December 23, 2009

Erin could be an oasis in Ontario landscape

As published in The Erin Advocate

Is resistance futile? Is the charming small town about to be assimilated by the urban monster as it stretches out its tentacles? Is it already too late?

The answer to all three questions is "No" – for now, at least. When people in Erin look to the south, they have good reason to be skeptical of development. High-traffic routes are plastered with fast-food joints, car dealerships, shopping centres and gas stations. The subdivisions seem endless.

Are there any role models we can look to, places that have preserved their small-town charm and local economy in the face of urban sprawl?

If you ask people why they moved here, whether it be to a small village house or a huge recreational farm, most will say it was to escape from that urban environment. Many define Erin by what it is not – in other words, not like Brampton, Milton, Georgetown or even Orangeville.

Some have told me they will move away if Erin village becomes more urbanized, which is sad perhaps, but not as sad as living passively in an uncomfortable environment. Maybe they will only have to move to Hillsburgh.

I've been reading up on highway development and attending community liaison meetings as part of the Town's Settlement and Servicing Master Plan (SSMP) process. Naturally, people have different ideas about how to resist the undesirable aspects of development.

One strategy is to oppose virtually all change. It will be too expensive, too disruptive for some residents and local businesses, too much of a threat to our white, middle-class culture. Are we willing to pay the price of doing nothing: polluted water, traffic congestion, an exodus of seniors, lack of local jobs and valuable land sitting idle? Do we accept, with resentment, only what is forced upon us?

Change will come – just look at the last 50 years. Wouldn't it be better to choose the changes we want, resist the negative trends we see in other towns, and create something special?

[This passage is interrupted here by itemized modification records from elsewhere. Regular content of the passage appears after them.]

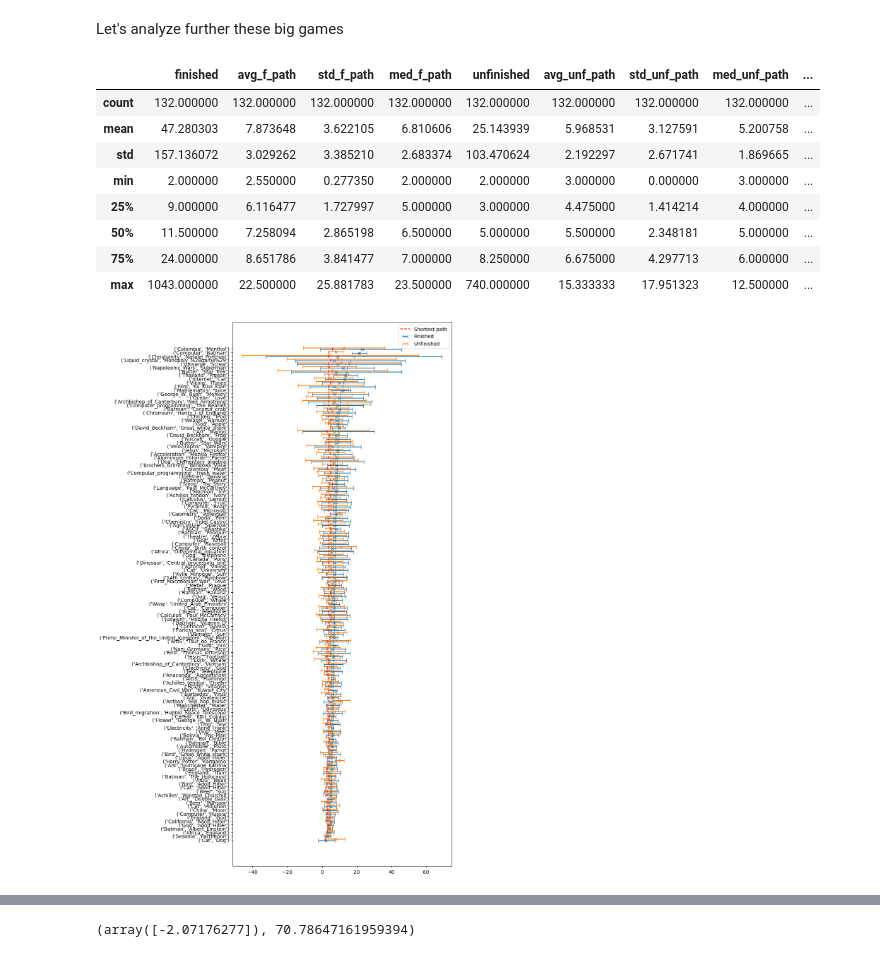
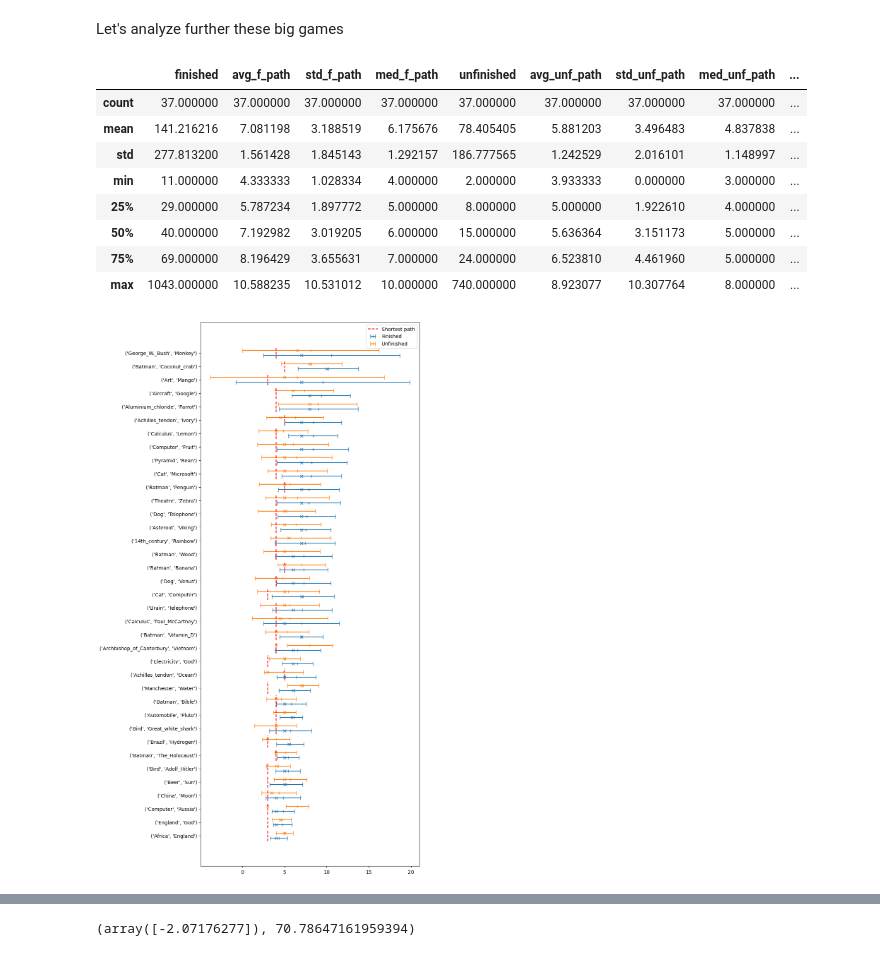
Before and after one commit to epfl-ada/ada-2024-project-outlier-1, a Jupyter notebook: part1_analysis.ipynb, the cells around one changed output, grey strips where cells are left out. Cells and saved outputs as stored; diff of their text form; code cells hidden in the pictures.

```diff
--- a/part1_analysis.ipynb
+++ b/part1_analysis.ipynb
@@ -435,39 +436,39 @@ stats_games
 # %% [markdown]
 Let's analyze further these big games
 # %%
-num_games = 10
+num_games = 30
 stats_big_games = stats_games.copy(deep=True).loc[stats_games['tot_games_played']>=num_games].sort_values(by='avg_f_path')
 stats_big_games.describe()
 # %% [output]
 |  | finished | avg_f_path | std_f_path | med_f_path | unfinished | avg_unf_path | std_unf_path | med_unf_path | ... |
-| count | 132.000000 | 132.000000 | 132.000000 | 132.000000 | 132.000000 | 132.000000 | 132.000000 | 132.000000 | ... |
-| mean | 47.280303 | 7.873648 | 3.622105 | 6.810606 | 25.143939 | 5.968531 | 3.127591 | 5.200758 | ... |
-| std | 157.136072 | 3.029262 | 3.385210 | 2.683374 | 103.470624 | 2.192297 | 2.671741 | 1.869665 | ... |
-| min | 2.000000 | 2.550000 | 0.277350 | 2.000000 | 2.000000 | 3.000000 | 0.000000 | 3.000000 | ... |
-| 25% | 9.000000 | 6.116477 | 1.727997 | 5.000000 | 3.000000 | 4.475000 | 1.414214 | 4.000000 | ... |
-| 50% | 11.500000 | 7.258094 | 2.865198 | 6.500000 | 5.000000 | 5.500000 | 2.348181 | 5.000000 | ... |
-| 75% | 24.000000 | 8.651786 | 3.841477 | 7.000000 | 8.250000 | 6.675000 | 4.297713 | 6.000000 | ... |
-| max | 1043.000000 | 22.500000 | 25.881783 | 23.500000 | 740.000000 | 15.333333 | 17.951323 | 12.500000 | ... |
+| count | 37.000000 | 37.000000 | 37.000000 | 37.000000 | 37.000000 | 37.000000 | 37.000000 | 37.000000 | ... |
+| mean | 141.216216 | 7.081198 | 3.188519 | 6.175676 | 78.405405 | 5.881203 | 3.496483 | 4.837838 | ... |
+| std | 277.813200 | 1.561428 | 1.845143 | 1.292157 | 186.777565 | 1.242529 | 2.016101 | 1.148997 | ... |
+| min | 11.000000 | 4.333333 | 1.028334 | 4.000000 | 2.000000 | 3.933333 | 0.000000 | 3.000000 | ... |
+| 25% | 29.000000 | 5.787234 | 1.897772 | 5.000000 | 8.000000 | 5.000000 | 1.922610 | 4.000000 | ... |
+| 50% | 40.000000 | 7.192982 | 3.019205 | 6.000000 | 15.000000 | 5.636364 | 3.151173 | 5.000000 | ... |
+| 75% | 69.000000 | 8.196429 | 3.655631 | 7.000000 | 24.000000 | 6.523810 | 4.461960 | 5.000000 | ... |
+| max | 1043.000000 | 10.588235 | 10.531012 | 10.000000 | 740.000000 | 8.923077 | 10.307764 | 8.000000 | ... |
 # %%
 n = len(stats_big_games.index)
 y = np.arange(int(n*4), step=4)
 plt.figure(figsize=(8,20))
-plt.errorbar(stats_big_games['avg_f_path'], y, xerr=stats_big_games['std_f_path']*1.96,
+plt.errorbar(stats_big_games['avg_f_path'], y, xerr=stats_big_games['std_f_path']*1.96/2,
              linestyle='', marker='+', capsize=4, label='Finished', color='tab:blue')
 plt.plot(stats_big_games['med_f_path'], y, 'x', color='tab:blue')
-plt.errorbar(stats_big_games['avg_unf_path'], y+1.5, xerr=stats_big_games['std_f_path']*1.96,
+plt.errorbar(stats_big_games['avg_unf_path'], y+1.5, xerr=stats_big_games['std_f_path']*1.96/2,
              linestyle='', marker='+', capsize=4, label='Unfinished', color='tab:orange')
 plt.plot(stats_big_games['med_unf_path'], y+1.5, 'x', color='tab:orange')
 for i in range(n):
     if i==1:
         plt.plot([stats_big_games['shortest_path'][i], stats_big_games['shortest_path'][i]], [y[i]-1, y[i]+1.5+1], 'r--', label='Shortest path')
     else:
         plt.plot([stats_big_games['shortest_path'][i], stats_big_games['shortest_path'][i]], [y[i]-1, y[i]+1.5+1], 'r--')
 
 plt.yticks(y+0.75, stats_big_games.index);
 plt.legend();
 # %% [output]
-[figure, old version]
+[figure, new version]
 # %%
 # np.histogram2d(stats_games['shortest_path'], stats_games['percentage_success'])
 # plt.hist2d(stats_games['shortest_path'], stats_games['percentage_success'])
```
Also changed, not shown: parts of 6 cells of this notebook.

It may seem idealistic, but if we come up with a vision that reflects the common values of the community, good things are more likely to actually happen.

That is what the Town is trying to do with the SSMP. After a series of consultations, our well-paid consulting firm is now going to write a proposed vision statement. They will be studying an environmental report from Credit Valley Conservation, and coming up with a Problem/Opportunity Statement that will be discussed at a public meeting in March. To find out more, and to add your views to the mix, go to and click the "Defining Erin" link.

Gone are the days of an unquestioned need for development. In 1864, 200 Erin residents packed the Sportsman's Hotel to demand that the county gravel the road to Guelph – better to pay tolls than be stuck in the mud. Back in the 1870s, did anyone question the value of running a railroad through Erin? Did anyone regret the transformation of our economy, or resent the flood of weekend tourists coming to Stanley Park?

Erin is a desirable destination, but not as a place for huge numbers to live. I do not think a 400-series highway east of Guelph will be justified in the next 30 years, but no matter what is done, traffic will always expand to fill the available capacity. We may need County Road 124 widened to four lanes, plus a four-lane route south on Winston Churchill, east on Olde Baseline and south on Mississauga Road. This would move traffic down to Mayfield Road without a fresh cut through the escarpment, linking it to the proposed "Halton Peel Freeway" that would go to Highways 401 and 407.

Now that Erin is a well-known destination, a bypass for through traffic will be beneficial, helping our tourist trade and industrial growth, while protecting key areas from excessive traffic.

In this century, if we are both smart and fortunate, Erin will become an oasis in the Southern Ontario landscape. Within the protected Greenbelt there will be no "urban sprawl", and our tightly limited urban areas will have the opportunity to become even better living spaces.

We need a small number of new homes (including the affordable variety), better shopping, better social services, better recreation facilities and more light industry to provide jobs and tax revenue. It is not too much to hope for, and certainly worthy of a concerted community effort.